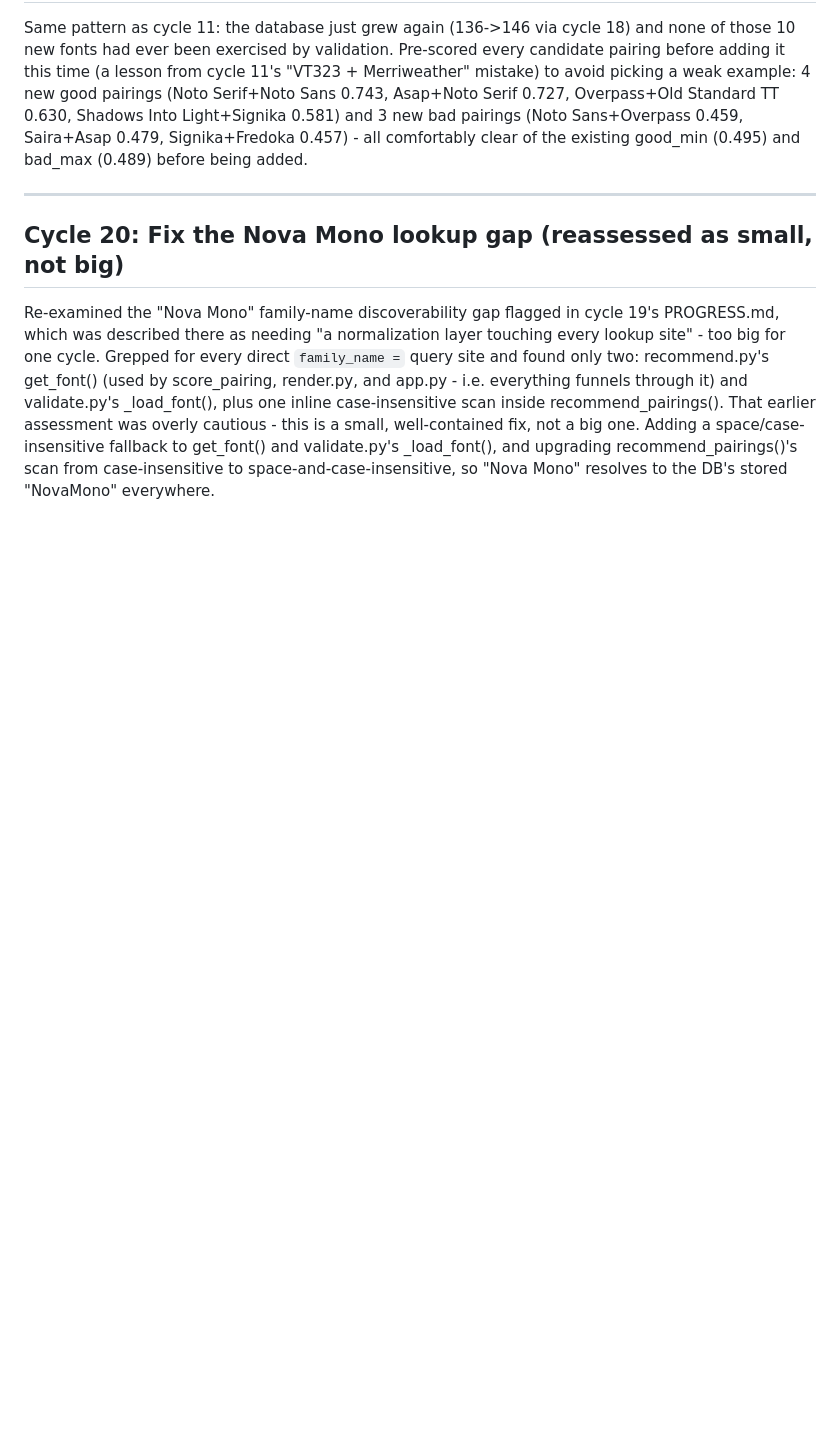
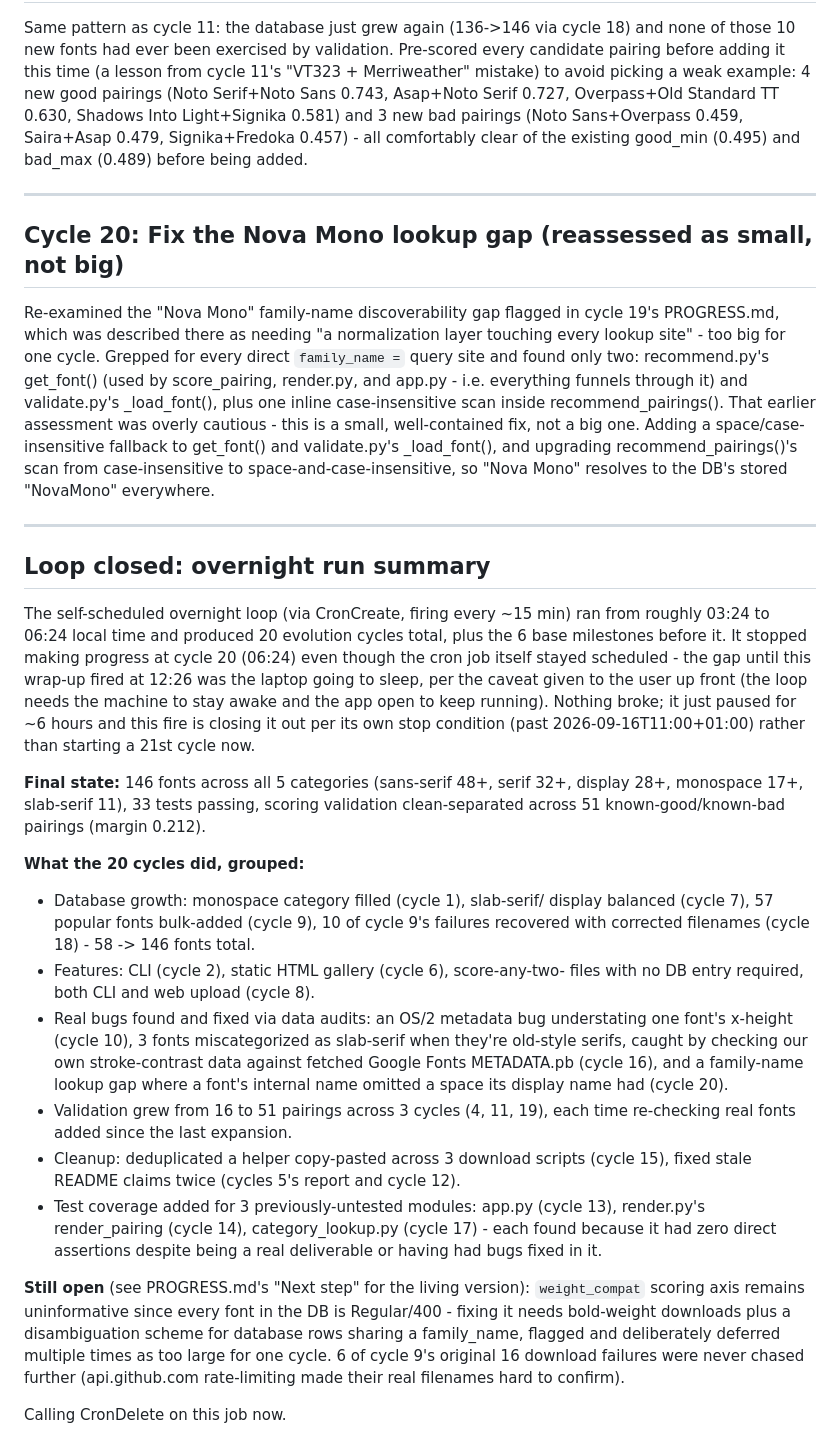
Before and after one commit to tonick06/font-pairing-tool, a Markdown page: EVOLUTION_LOG.md, the part around the change. Drawn GitHub-style; blank space fills up the shorter version.

Commit message:
Close the overnight self-evolution loop: 20-cycle summary
The self-scheduled loop (CronCreate, ~every 15 min) ran from ~03:24 to
06:24 local, producing 20 evolution cycles on top of the 6 base
milestones. It stopped progressing at cycle 20 when the laptop went to
sleep (per the caveat given up front: the loop needs the machine awake
and the app open); this fire, past the 11:00 stop time, closes it out
per its own stop condition rather than starting cycle 21.

Final state: 146 fonts across 5 categories, 33 tests passing, validation
clean-separated across 51 pairings (margin 0.212). See EVOLUTION_LOG.md's
closing entry for the full grouped summary of what the 20 cycles did.

Co-Authored-By: Claude Sonnet 5 <noreply@anthropic.com>

```diff
--- a/EVOLUTION_LOG.md
+++ b/EVOLUTION_LOG.md
@@ -415,3 +415,56 @@ insensitive fallback to get_font() and validate.py's _load_font(), and
 upgrading recommend_pairings()'s scan from case-insensitive to
 space-and-case-insensitive, so "Nova Mono" resolves to the DB's stored
 "NovaMono" everywhere.
+
+---
+
+## Loop closed: overnight run summary
+
+The self-scheduled overnight loop (via CronCreate, firing every ~15 min)
+ran from roughly 03:24 to 06:24 local time and produced 20 evolution
+cycles total, plus the 6 base milestones before it. It stopped making
+progress at cycle 20 (06:24) even though the cron job itself stayed
+scheduled - the gap until this wrap-up fired at 12:26 was the laptop
+going to sleep, per the caveat given to the user up front (the loop
+needs the machine to stay awake and the app open to keep running).
+Nothing broke; it just paused for ~6 hours and this fire is closing it
+out per its own stop condition (past 2026-09-16T11:00+01:00) rather than
+starting a 21st cycle now.
+
+**Final state:** 146 fonts across all 5 categories (sans-serif 48+,
+serif 32+, display 28+, monospace 17+, slab-serif 11), 33 tests passing,
+scoring validation clean-separated across 51 known-good/known-bad
+pairings (margin 0.212).
+
+**What the 20 cycles did, grouped:**
+- Database growth: monospace category filled (cycle 1), slab-serif/
+  display balanced (cycle 7), 57 popular fonts bulk-added (cycle 9), 10
+  of cycle 9's failures recovered with corrected filenames (cycle 18) -
+  58 -> 146 fonts total.
+- Features: CLI (cycle 2), static HTML gallery (cycle 6), score-any-two-
+  files with no DB entry required, both CLI and web upload (cycle 8).
+- Real bugs found and fixed via data audits: an OS/2 metadata bug
+  understating one font's x-height (cycle 10), 3 fonts miscategorized as
+  slab-serif when they're old-style serifs, caught by checking our own
+  stroke-contrast data against fetched Google Fonts METADATA.pb (cycle
+  16), and a family-name lookup gap where a font's internal name omitted
+  a space its display name had (cycle 20).
+- Validation grew from 16 to 51 pairings across 3 cycles (4, 11, 19),
+  each time re-checking real fonts added since the last expansion.
+- Cleanup: deduplicated a helper copy-pasted across 3 download scripts
+  (cycle 15), fixed stale README claims twice (cycles 5's report and
+  cycle 12).
+- Test coverage added for 3 previously-untested modules: app.py (cycle
+  13), render.py's render_pairing (cycle 14), category_lookup.py (cycle
+  17) - each found because it had zero direct assertions despite being a
+  real deliverable or having had bugs fixed in it.
+
+**Still open** (see PROGRESS.md's "Next step" for the living version):
+`weight_compat` scoring axis remains uninformative since every font in
+the DB is Regular/400 - fixing it needs bold-weight downloads plus a
+disambiguation scheme for database rows sharing a family_name, flagged
+and deliberately deferred multiple times as too large for one cycle.
+6 of cycle 9's original 16 download failures were never chased further
+(api.github.com rate-limiting made their real filenames hard to confirm).
+
+Calling CronDelete on this job now.
```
□ □ □ □ □ □ □
● To do
Report how many lines in the listing above hold the string "serif", giving the number and no other words.

● Task response
4